“All of us kids hated it when we had to move back. We loved living in the city because there was so much to do. Of course, it was what we knew. But as time went by, we changed our minds. I still enjoy going to the city to do things. But I wouldn’t want to live there. I don’t miss it at all.”
Even in the city, he said, his favorite hours were spent sitting at home listening to his father play guitar or banjo and singing the old Ozarks ballads. And they never lost track of their country roots. At every holiday and long weekend, they were off to visit relatives and renew their spirits. And the whole time they were away, all but two were playing music with their dad, or without him. Old-time Ozarks music, but about every other kind of music as well. Southern blues, rock and roll, pop, even a little jazz.
But when they returned to the Ozarks for good, some of the kids’ city ways didn’t set well with some of the locals, Van said. “Some of us had adopted enough of the urban counter culture to be dubbed ‘long-hairs’ by local people.
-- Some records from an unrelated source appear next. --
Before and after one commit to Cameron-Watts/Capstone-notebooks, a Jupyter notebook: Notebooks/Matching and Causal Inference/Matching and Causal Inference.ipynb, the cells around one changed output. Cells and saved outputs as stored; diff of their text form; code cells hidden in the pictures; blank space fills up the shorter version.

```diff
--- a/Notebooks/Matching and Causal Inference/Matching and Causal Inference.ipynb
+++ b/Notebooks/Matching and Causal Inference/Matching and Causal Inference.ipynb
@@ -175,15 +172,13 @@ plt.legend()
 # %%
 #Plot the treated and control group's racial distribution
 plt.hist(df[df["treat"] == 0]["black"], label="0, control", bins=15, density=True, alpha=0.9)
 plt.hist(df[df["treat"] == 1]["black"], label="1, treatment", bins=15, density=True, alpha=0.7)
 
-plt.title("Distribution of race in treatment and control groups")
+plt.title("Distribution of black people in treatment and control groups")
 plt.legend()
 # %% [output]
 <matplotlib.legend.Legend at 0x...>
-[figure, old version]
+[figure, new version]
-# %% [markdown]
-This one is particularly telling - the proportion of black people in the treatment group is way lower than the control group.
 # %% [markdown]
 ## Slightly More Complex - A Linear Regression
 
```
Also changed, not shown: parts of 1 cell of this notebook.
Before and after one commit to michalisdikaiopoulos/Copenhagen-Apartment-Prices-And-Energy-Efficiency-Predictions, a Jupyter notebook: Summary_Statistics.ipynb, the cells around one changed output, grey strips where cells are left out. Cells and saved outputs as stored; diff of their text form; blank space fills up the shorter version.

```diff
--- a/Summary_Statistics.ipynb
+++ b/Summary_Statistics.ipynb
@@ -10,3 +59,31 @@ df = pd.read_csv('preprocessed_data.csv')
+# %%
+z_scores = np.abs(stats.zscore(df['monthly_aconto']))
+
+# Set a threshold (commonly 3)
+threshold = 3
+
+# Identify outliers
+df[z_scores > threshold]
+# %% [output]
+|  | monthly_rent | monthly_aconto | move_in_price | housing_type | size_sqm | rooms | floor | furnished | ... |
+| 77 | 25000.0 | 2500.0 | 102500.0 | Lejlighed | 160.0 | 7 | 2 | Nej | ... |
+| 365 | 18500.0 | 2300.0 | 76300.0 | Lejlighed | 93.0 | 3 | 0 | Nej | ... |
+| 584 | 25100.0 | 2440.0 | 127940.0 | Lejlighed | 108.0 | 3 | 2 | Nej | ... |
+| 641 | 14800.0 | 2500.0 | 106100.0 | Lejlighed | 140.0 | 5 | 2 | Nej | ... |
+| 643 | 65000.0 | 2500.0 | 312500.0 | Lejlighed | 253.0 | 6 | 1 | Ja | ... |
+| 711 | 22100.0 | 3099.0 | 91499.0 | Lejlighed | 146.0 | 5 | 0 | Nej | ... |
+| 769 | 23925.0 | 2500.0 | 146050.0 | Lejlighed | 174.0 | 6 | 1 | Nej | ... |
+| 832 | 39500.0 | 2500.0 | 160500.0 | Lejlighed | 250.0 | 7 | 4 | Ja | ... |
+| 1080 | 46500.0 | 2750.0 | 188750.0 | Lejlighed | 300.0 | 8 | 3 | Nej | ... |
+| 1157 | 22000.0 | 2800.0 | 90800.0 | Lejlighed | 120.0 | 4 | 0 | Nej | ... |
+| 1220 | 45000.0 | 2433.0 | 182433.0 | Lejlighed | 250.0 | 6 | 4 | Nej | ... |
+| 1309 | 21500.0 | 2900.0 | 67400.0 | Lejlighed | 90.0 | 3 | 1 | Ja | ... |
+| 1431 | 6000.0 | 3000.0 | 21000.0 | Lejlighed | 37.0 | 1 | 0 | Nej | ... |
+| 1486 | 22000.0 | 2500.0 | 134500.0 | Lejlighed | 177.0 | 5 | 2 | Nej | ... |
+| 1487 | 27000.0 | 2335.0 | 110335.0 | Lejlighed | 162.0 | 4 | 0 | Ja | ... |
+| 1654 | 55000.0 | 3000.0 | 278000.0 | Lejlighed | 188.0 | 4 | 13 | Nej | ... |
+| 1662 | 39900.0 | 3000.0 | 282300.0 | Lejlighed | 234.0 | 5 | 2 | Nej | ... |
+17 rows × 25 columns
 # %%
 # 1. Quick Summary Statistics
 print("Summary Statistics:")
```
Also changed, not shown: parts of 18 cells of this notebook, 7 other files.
We had to fight our way through a lot of that. A couple of us still wear our hair long. That’s how we like it,” he said and grinned. “Not that we’re stubborn or anything.”
One thing that held the clan together through the changes, he said, was the music. With their dad at the helm, they were now a family band. On his 13th birthday, shortly after the family returned to Willow Springs, Van’s father brought home a stout little Silvertone banjo from a local pawnshop and told Van to get busy. If they were going to have a family band, he explained, somebody had to play banjo. Van has been playing ever since.
“The banjo ain’t for everybody,” he said. “My dad was my first teacher. My dad’s the one that taught me the thumb and finger roll, all the basics. Then, I started watching other players: Stringbean, Grandpa Jones, Tommy Thompson from the Red Clay Ramblers. And Frank Profitt. He played fretless banjo. And Reed Martin. I guess, from all of them, the one I learned the most from, and learned to play like, was Tommy Thompson. Of course, I could never play as well as him.”
There are those who would dispute that. But Van said he knows he can play. But even after all these years, he has some trouble playing for the public. That’s surprising, as the Colbert Brothers Band has been asked to be the opening act at the Old-Time Music, Ozarks Heritage Festival in West Plains, MO. for literally decades. Asked if the Colberts had opened for the festival from the very start, he said no, he was too shy to play at first.
“We sat out the first four or five years because I was too shy to get up on stage,” he said. But, he observed, it was a good thing he got over it, because in 2009, when he was asked to play banjo in a movie, he wasn’t too shy to accept.
Colbert’s talent landed him a small musical role in the low budget independent film Winter’s Bone, a story of poverty, drugs and family loyalty in a darker side of Ozarks. The film became a “sleeper” hit, earning it four Oscar nominations and national notoriety. Van didn’t appear on screen but was featured in the soundtrack and ended up touring the U.S with the band that promoted the movie and its score, Blackberry Winter. He counts it as one of the truly watershed experiences of his lifetime.
“It was really cool. It was too hard on me because I have a heart condition, and I didn’t know if I could make it. But it was worth it. It was the neatest thing I’ll ever do, getting to tour the whole United States playing the banjo. I saw things I never would have never seen otherwise, and met some really wonderful people.”